Extracted data entries
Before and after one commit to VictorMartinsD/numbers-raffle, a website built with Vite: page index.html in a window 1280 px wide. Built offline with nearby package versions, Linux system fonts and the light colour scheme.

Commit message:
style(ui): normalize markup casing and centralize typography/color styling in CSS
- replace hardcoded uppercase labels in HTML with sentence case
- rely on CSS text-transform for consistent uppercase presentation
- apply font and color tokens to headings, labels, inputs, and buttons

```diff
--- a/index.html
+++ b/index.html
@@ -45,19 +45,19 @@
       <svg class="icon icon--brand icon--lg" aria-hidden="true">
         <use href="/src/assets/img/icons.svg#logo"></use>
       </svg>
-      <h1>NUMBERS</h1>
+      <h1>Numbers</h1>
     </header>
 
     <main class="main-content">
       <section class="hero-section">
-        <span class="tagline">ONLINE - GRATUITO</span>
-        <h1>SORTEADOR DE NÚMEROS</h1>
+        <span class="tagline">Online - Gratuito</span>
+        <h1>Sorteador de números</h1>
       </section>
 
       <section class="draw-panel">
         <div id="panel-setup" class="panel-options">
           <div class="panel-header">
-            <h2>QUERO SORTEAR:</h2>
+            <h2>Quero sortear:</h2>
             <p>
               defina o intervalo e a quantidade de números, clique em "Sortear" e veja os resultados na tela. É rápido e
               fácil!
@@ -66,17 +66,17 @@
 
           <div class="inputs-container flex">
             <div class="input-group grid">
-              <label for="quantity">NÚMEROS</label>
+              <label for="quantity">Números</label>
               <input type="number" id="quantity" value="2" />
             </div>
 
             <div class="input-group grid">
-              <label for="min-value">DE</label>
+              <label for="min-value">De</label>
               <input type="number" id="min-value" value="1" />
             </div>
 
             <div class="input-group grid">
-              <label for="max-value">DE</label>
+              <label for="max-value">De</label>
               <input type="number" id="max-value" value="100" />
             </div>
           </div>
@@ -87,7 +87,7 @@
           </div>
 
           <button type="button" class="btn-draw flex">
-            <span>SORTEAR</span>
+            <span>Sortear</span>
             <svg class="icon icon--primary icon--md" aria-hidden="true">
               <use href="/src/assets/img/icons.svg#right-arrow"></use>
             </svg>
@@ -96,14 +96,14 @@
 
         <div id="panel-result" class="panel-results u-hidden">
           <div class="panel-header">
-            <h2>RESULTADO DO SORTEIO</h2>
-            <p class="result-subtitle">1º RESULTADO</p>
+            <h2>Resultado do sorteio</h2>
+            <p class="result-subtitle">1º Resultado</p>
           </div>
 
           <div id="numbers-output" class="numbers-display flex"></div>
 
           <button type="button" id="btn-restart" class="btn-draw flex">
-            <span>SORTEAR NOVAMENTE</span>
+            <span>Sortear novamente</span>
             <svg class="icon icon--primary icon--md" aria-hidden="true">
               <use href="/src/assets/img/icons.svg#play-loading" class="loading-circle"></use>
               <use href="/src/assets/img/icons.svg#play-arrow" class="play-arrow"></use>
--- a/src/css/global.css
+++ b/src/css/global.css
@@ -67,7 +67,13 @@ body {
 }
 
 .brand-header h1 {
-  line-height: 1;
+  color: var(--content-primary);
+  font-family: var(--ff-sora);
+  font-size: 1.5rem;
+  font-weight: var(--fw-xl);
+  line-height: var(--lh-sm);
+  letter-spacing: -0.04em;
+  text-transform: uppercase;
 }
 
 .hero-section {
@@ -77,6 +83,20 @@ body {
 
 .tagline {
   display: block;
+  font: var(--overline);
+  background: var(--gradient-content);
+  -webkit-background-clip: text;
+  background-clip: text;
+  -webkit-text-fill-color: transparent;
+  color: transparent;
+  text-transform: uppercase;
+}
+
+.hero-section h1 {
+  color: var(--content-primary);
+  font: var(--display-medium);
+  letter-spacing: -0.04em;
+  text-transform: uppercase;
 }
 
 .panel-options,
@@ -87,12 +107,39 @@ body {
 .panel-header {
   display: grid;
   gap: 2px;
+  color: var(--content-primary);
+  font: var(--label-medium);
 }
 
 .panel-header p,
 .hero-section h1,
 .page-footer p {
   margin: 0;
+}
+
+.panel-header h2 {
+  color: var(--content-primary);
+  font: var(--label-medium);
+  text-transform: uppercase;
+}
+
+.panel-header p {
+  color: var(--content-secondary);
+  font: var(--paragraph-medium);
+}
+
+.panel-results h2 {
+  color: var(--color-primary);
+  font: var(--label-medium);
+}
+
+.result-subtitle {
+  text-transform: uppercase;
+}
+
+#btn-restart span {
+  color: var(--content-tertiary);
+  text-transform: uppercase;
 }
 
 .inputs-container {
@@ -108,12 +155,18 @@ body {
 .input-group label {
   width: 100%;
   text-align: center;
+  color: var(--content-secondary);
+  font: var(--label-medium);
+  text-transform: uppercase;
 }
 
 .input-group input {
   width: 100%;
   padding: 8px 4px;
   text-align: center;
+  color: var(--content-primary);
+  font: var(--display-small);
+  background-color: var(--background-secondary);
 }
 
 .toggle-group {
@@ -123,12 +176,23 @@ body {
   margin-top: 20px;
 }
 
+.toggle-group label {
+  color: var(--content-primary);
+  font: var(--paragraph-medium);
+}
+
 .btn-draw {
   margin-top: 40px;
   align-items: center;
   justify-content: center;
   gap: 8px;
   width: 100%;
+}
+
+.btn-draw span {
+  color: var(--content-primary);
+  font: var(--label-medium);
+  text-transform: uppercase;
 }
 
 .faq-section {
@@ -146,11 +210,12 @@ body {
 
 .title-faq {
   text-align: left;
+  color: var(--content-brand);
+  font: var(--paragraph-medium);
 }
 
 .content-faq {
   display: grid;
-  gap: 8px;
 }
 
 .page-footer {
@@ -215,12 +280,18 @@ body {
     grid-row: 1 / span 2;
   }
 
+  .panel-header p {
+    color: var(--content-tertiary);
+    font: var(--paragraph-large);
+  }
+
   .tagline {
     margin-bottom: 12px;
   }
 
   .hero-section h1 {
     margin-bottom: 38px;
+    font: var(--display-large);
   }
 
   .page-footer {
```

- [Task instructions]: Quote, word for word, every line from the top of the entries through the line that holds "- replace hardcoded".

- [Response to this task]:
Before and after one commit to VictorMartinsD/numbers-raffle, a website built with Vite: page index.html in a window 1280 px wide. Built offline with nearby package versions, Linux system fonts and the light colour scheme.

Commit message:
style(ui): normalize markup casing and centralize typography/color styling in CSS
- replace hardcoded uppercase labels in HTML with sentence case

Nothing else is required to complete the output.